▶ Activity
Copy each line of the records that contains the word "results".

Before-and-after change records
- - -

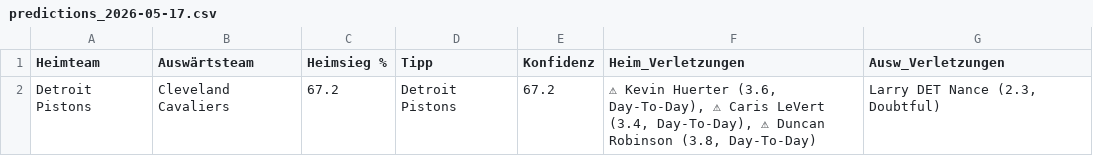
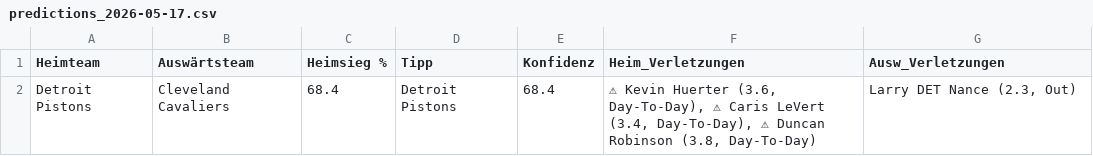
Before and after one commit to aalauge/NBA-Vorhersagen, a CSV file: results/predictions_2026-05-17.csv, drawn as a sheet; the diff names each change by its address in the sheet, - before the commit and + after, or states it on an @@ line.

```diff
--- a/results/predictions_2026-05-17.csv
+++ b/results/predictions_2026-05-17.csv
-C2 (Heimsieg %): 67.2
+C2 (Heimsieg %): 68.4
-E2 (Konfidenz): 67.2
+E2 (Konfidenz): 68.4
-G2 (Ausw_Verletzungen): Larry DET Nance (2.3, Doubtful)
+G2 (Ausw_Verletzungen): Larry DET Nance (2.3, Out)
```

- - -

▶ Task response
Before and after one commit to aalauge/NBA-Vorhersagen, a CSV file: results/predictions_2026-05-17.csv, drawn as a sheet; the diff names each change by its address in the sheet, - before the commit and + after, or states it on an @@ line.
--- a/results/predictions_2026-05-17.csv
+++ b/results/predictions_2026-05-17.csv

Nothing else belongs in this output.